The color of money
A Honolulu artist recreates the currency that disappeared with the old Hawaii
QUOTH Voltaire, "Paper money eventually returns to its intrinsic value -- zero." Ouch! Which might explain why so few bills remain from the Hawaiian Kingdom. During an amnesty period around the turn of the century, local banks swapped fresh American paper money for the rapidly devaluing Hawaiian Kingdom notes. Overnight, Kalakaua's experiment in creating a Hawaiian paper-money system evaporated.
But one Honolulu man is making sure we don't forget. Dennis Fitzgerald, a Realtor who dabbles in art, has spent the last decade restoring the details of the kingdom's paper money, pixel-by-pixel on a computer, and researching the background of the now-vanished currency ...
Wait a minute. There was Hawaiian money?
"It started about 1879," explained local numismatologist Don Medcalf of Hawaiian Island Stamp and Coin. "The American Bank Note Company out of New York -- who designed everyone's money at the time -- was pretty rushed to create it. They picked some scenes from South American currency to put on the Hawaiian money. The only bill to actually have a vignette of Kalakaua was the $500 bill, and only 200 of those were printed."
Most have disappeared. "There are only five known copies of the $100 bills and they're all in terrible condition," Medcalf said. "A $10 bank note from the estate of Samuel Mills Damon was auctioned last year for $268,000."
Complicating things, said Medcalf, are reprints of the money made as souvenirs. "Even Duke Kahanamoku printed up copies of the $100 to give away. The real thing, though, is worth thousands."
So, woppajaws, Voltaire. Fitzgerald's reprints take it a step further. Not only has he lovingly restored the engraved detail when possible, he's colorized the notes as if they had been printed in a full range of hues. The result is rather attractively Victorian and, as Fitzgerald is the first to admit, turns the notes into artwork rather than collectibles.

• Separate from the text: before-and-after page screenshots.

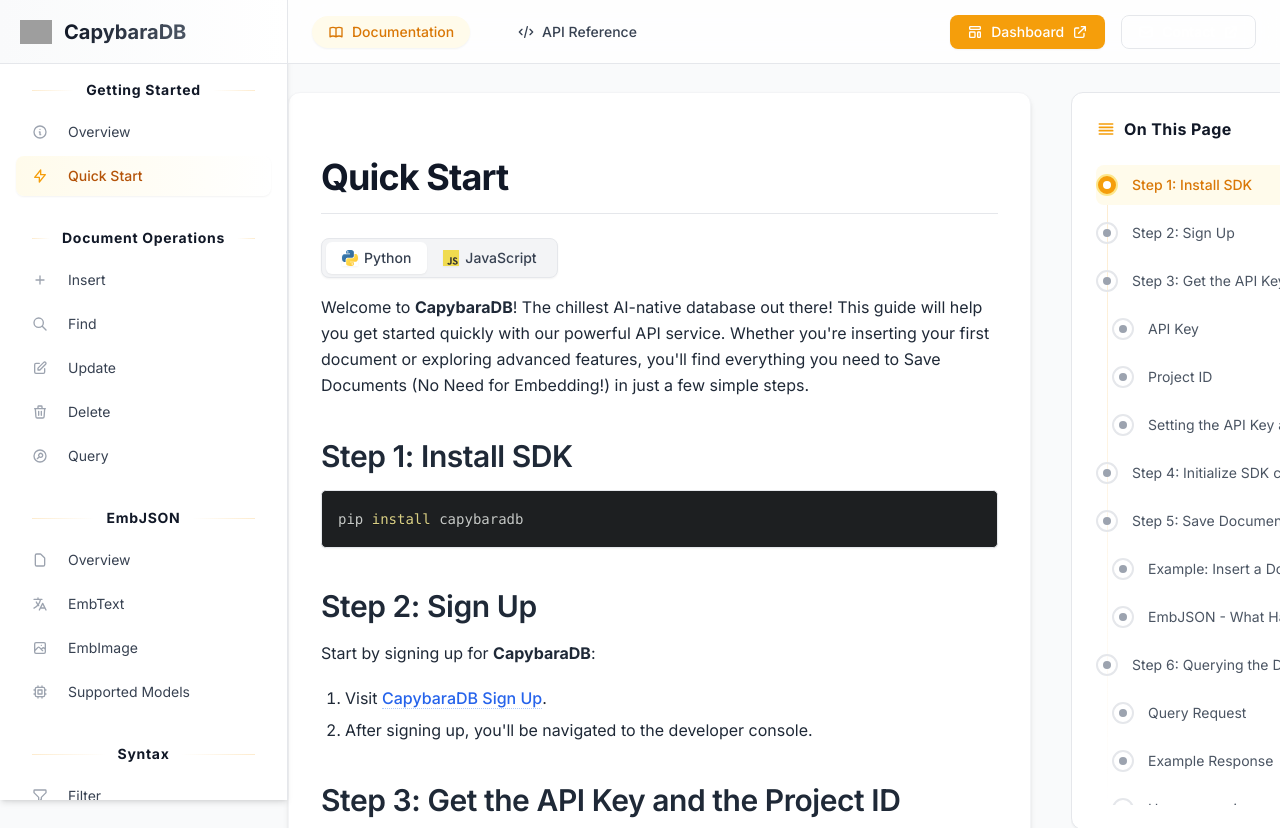
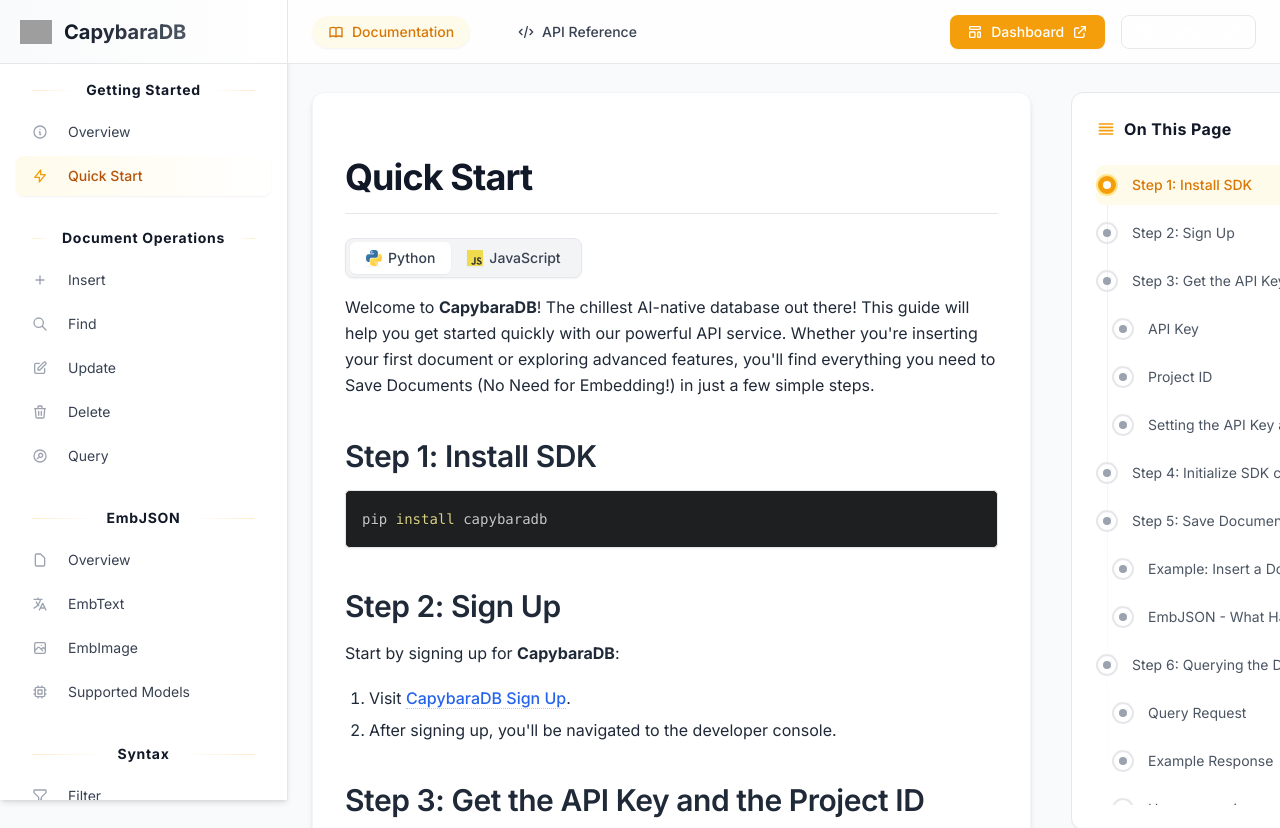
Before and after one commit to capydb/capydb-docs, a Next.js app: page / in a window 1280 px wide. Shown: the top 828 px of the page. Built offline with nearby package versions, Linux system fonts and the light colour scheme; no server answers; grey boxes are pictures that could not be loaded.

Commit message:
fixed margin issue for layout

```diff
--- a/src/components/DocLayout.tsx
+++ b/src/components/DocLayout.tsx
@@ -448,7 +448,7 @@
         <div className="max-w-[1350px] mx-auto py-7">
           <div className="grid grid-cols-1 lg:grid-cols-4 gap-1">
             {/* Main content - takes 3/4 of the space on large screens */}
-            <div className="lg:col-span-3">
+            <div className="ml-6 lg:col-span-3">
               <div className="nextra-content bg-white dark:bg-gray-900 p-8 rounded-xl shadow-md border border-gray-100 dark:border-gray-800">
                 <MDXProvider components={MDXComponents}>
                   {children}
```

"Like many people, I had no idea that such bills existed," said Fitzgerald. "The library had some pictures of the original notes, but from the time the bills vanished in 1910, to the invention of the Internet, no one had really seen them. I started with the highest-quality photographs I could find, and from there started restoring the engraving details using PhotoShop under high magnifications."
The original bills were printed with black and green or brown ink. Pretty dull. "An artist friend commented on how pretty they would be if colored, so I added tints that weren't garish or neon, very period in appearance."
Fitzgerald reproduces the bills as artwork, mounted in archival frames with period postcards or maps, with provenance sheets attached to the back. They're sold in upscale venues such as Martin & MacArthur for about $50 to $300, although a tourist-friendly store chain is interested in unframed versions.
"Most people comment that they had no idea the Hawaiian Kingdom had such a sophisticated currency. One of the things that define a nation is its currency," said Fitzgerald.
And, other than the colors, there's another way to differentiate Fitzgerald's reproductions from the once-legal tender: "That's my signature on the Secretary of the Treasury line!" laughed Fitzgerald.